Confront the World

Hear my cry, O God; listen to my prayer. From the end of the earth I call to you, when my heart is faint. Lead me to the rock that is higher than I; for you are my refuge, a strong tower against the enemy.
—Psalm 61:1-3

There's a well-known passage in Exodus (ch. 33) where Moses encounters God on a mountaintop. Moses asks to see God's glory, but of course this was not possible—no one can survive the sight of God's full glory. And so God hides Moses in the cleft of the rock, keeping him safe until Moses is permitted just to glimpse God's back. Even then, Moses is visibly transformed, and the people are afraid of his appearance when he descends the mountain.

Contrast this to the opening of Psalm 61, where we find a desperate believer who feels very far from God. It is clear that this person feels the threat of human enemies, but instead of praying to be hidden safely away in the cleft of a rock, the prayer is to be set atop an outcrop, towering over those doing the threatening.

There are many differences here, of course, but the one that strikes me most can be boiled down to: humility before God, courage before other people. A week ago, I wrote about how hiding beneath God's wings was a extraordinary and temporary state for a believer. We are not called to hide from the world, but to live in it, and—if necessary—confront it. And here in Psalm 61, we see someone who, despite their fear, nonetheless prays for the kind of safety that also allows them to confront the world around them.

May this be my prayer as well...

I pray, O God, for security. But may my safety not remove me from a world that needs to hear my voice, but place me in a position to speak truth to power.

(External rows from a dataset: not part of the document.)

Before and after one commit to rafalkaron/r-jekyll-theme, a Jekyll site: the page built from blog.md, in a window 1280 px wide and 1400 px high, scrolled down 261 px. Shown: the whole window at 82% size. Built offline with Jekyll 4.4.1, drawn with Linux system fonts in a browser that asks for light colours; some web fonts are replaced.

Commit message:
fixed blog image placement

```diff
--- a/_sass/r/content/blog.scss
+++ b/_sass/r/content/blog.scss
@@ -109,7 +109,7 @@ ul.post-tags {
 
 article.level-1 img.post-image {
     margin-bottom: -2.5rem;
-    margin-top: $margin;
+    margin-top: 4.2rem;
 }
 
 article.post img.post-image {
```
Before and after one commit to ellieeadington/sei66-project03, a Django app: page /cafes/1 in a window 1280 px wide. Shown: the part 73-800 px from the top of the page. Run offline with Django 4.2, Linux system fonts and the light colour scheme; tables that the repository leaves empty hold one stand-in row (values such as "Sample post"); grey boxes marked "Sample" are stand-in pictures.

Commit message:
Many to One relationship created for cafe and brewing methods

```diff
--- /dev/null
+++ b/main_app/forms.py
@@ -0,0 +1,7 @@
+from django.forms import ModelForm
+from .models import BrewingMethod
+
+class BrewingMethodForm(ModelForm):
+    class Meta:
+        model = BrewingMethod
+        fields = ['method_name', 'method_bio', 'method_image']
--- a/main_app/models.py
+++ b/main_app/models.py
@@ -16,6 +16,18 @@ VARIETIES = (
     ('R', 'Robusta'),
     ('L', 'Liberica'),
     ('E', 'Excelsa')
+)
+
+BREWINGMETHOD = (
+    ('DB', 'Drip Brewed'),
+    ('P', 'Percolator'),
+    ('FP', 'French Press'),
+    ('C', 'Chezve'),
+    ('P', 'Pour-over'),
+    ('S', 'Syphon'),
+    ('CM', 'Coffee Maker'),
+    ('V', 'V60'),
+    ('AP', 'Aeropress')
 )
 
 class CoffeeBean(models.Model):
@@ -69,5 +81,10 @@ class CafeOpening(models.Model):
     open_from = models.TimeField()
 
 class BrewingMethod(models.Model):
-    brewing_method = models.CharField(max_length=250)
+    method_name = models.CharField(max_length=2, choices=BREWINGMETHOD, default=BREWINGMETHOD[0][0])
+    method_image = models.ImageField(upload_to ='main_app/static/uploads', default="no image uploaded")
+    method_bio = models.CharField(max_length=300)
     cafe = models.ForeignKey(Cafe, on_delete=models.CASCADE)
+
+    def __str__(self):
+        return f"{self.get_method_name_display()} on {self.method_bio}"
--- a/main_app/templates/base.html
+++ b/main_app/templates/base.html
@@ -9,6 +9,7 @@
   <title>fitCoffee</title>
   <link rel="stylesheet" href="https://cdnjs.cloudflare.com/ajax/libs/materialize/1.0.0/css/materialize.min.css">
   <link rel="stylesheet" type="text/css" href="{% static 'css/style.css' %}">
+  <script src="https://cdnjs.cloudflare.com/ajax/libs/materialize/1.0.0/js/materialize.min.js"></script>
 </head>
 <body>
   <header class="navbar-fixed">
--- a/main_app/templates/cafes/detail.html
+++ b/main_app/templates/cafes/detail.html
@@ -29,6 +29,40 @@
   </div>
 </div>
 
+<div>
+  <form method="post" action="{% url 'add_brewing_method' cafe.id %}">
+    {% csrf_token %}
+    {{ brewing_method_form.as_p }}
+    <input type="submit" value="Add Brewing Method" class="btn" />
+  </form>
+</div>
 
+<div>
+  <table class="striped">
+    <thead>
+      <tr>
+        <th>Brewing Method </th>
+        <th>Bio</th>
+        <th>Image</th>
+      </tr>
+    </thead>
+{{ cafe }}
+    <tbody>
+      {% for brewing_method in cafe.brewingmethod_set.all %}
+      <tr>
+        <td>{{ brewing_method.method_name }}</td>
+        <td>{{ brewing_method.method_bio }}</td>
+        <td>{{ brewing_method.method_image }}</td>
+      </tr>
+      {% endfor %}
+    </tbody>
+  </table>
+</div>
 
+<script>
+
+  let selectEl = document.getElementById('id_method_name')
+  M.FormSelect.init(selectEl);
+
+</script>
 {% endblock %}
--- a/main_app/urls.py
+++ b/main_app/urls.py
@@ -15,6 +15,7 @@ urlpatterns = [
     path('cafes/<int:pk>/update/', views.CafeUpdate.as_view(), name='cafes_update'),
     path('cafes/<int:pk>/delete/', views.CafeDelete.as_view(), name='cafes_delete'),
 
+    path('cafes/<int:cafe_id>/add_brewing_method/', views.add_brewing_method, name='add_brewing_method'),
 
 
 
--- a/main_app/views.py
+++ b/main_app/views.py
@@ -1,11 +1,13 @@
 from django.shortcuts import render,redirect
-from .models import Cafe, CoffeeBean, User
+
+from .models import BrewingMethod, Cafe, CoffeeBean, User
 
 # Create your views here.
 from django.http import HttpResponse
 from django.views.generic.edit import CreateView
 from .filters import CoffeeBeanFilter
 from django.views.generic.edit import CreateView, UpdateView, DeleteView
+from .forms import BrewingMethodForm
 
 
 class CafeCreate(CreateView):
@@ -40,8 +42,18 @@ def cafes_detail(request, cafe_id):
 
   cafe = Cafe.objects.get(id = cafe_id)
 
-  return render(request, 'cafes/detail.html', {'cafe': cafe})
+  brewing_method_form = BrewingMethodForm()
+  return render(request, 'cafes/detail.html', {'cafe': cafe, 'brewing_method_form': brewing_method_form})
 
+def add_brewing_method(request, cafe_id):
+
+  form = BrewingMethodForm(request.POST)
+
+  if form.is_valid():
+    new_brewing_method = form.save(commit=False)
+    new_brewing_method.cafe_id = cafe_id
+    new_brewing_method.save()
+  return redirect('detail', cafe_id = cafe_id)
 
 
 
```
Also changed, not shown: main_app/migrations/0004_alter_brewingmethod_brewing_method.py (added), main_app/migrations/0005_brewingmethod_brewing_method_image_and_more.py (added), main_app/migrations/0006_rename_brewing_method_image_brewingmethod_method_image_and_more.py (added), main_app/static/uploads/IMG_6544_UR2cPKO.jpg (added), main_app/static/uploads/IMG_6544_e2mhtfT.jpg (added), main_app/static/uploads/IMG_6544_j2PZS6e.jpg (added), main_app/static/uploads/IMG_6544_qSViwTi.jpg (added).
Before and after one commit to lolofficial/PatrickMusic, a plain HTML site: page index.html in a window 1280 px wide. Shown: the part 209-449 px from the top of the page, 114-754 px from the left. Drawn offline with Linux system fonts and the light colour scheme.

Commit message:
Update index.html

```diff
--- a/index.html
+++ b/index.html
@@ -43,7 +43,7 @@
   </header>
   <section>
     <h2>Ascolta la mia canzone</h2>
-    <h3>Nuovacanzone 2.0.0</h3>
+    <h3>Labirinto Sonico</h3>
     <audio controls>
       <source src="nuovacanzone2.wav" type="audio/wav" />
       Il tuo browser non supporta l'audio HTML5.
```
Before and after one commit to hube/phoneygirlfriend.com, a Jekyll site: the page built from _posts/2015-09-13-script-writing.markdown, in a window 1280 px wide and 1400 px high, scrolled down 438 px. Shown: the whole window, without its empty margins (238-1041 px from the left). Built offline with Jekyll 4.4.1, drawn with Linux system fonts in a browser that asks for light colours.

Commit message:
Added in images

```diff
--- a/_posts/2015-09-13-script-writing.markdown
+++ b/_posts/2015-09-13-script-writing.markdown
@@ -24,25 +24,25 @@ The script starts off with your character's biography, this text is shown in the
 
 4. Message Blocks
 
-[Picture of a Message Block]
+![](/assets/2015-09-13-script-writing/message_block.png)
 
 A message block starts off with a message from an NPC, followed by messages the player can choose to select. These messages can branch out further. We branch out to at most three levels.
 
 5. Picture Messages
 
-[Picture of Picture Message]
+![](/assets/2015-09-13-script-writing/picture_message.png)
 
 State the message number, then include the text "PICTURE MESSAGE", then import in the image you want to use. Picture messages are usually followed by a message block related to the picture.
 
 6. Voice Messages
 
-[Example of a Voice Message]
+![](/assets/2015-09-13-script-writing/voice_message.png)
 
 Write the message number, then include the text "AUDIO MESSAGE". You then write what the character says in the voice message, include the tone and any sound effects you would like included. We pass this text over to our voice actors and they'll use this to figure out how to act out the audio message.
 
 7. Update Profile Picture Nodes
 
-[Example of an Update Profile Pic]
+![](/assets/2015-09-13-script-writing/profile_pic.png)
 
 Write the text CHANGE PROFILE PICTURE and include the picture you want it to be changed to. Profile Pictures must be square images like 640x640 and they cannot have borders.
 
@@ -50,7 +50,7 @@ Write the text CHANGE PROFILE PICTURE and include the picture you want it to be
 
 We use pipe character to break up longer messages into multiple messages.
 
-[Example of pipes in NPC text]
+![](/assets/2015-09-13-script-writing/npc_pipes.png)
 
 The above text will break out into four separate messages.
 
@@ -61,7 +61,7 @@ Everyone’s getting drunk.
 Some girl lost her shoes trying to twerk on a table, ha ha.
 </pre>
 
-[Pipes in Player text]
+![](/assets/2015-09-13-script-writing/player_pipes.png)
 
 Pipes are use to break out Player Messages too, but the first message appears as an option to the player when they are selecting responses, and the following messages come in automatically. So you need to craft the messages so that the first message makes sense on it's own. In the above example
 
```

Though I be a pilgrim on earth, may I nonetheless use my time here to make peace, work for justice, and speak truth; in Jesus' Name, who taught me to pray: Our Father...